“Today, Mr. Singer’s request for a permit to demolish and build a dorm tower was disapproved by the city,” she said, as the meeting of about 50 local citizens whistled and clapped in the auditorium of the new P.S. 64 school on E 10th St., one block from the original building on E 9th St.
Singer was unavailable for comment.
The controversy surrounding the old P.S. 64 building began in 1998 when Singer bought the property for $3.15 million at a city auction. After a prolonged court battle, Singer succeeded in evicting “CHARAS/El Bohio,” the arts and community center that had resided there for more than two decades.
Last March, Singer announced plans to build a 23-story student residency on the site, angering many community groups and local citizens.
In response to Singer’s plans, activists at the East Village Community Coalition (EVCC) compiled a history of the old P.S. 64 school in an attempt to highlight the historic importance of the building and encourage the New York City Landmarks Preservation Committee to place P.S. 64 on the landmark registry, a move that would permanently protect the almost 100-year-old building, built by renowned architect C.B.J. Snyder.

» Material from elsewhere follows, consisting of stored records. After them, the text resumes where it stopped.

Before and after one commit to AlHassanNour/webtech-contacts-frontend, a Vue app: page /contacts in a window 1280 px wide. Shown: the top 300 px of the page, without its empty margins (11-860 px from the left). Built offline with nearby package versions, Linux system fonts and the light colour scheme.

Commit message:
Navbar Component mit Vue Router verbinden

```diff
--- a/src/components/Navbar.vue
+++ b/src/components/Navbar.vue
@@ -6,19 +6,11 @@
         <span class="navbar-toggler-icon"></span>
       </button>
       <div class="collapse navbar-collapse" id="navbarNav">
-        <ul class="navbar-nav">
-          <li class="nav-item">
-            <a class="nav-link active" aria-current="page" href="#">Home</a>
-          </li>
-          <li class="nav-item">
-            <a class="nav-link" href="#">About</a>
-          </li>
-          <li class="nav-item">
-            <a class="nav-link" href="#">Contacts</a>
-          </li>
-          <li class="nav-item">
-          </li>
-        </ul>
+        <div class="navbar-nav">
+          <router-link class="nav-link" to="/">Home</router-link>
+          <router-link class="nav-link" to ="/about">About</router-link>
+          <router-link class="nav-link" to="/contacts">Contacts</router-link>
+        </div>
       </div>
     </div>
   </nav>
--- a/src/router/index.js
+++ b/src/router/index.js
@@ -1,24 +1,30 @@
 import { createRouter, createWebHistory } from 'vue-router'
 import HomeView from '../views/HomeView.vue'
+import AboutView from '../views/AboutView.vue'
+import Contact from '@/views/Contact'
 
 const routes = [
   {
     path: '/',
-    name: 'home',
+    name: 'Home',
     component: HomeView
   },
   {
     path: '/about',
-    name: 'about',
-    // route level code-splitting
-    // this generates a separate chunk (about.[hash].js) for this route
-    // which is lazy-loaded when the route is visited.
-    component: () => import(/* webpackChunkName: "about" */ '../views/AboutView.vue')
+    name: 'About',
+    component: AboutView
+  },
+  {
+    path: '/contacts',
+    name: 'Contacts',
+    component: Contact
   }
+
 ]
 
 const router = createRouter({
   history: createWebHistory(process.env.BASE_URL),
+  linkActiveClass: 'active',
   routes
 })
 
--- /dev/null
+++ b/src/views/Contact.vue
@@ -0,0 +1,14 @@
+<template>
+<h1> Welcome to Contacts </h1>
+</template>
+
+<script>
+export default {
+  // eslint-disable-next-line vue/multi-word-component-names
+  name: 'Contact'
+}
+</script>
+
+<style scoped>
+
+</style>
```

The EVCC documented its vibrant past in a report titled, “The Significant History of Public School 64,” which reveals that P.S. 64 alumni include songwriter Yip Harburg (“Somewhere Over the Rainbow”) and actor Sam Levene. The report also noted that Elizabeth Irwin, famous educator and creator of IQ tests, worked at the school from 1912 to 1921.
In the 1960s and 1970s, the school fell into disrepair and was closed, and was soon taken over by drug dealers. In the late 1970s, a group of young Latinos who called themselves CHARAS began building it into the community center that it remained until the 1998 auction.
“It is important to save this building not just for the architectural preciousness of it, but also because it is a landmark for the community,” said Lopez, emphasizing there was much work to be done despite the victory.
“I will go to Congress and apply for $1 million for this institution,” Congresswoman Nydia Velazquez told the meeting, “but I must go to them with a specific plan for what we want to do.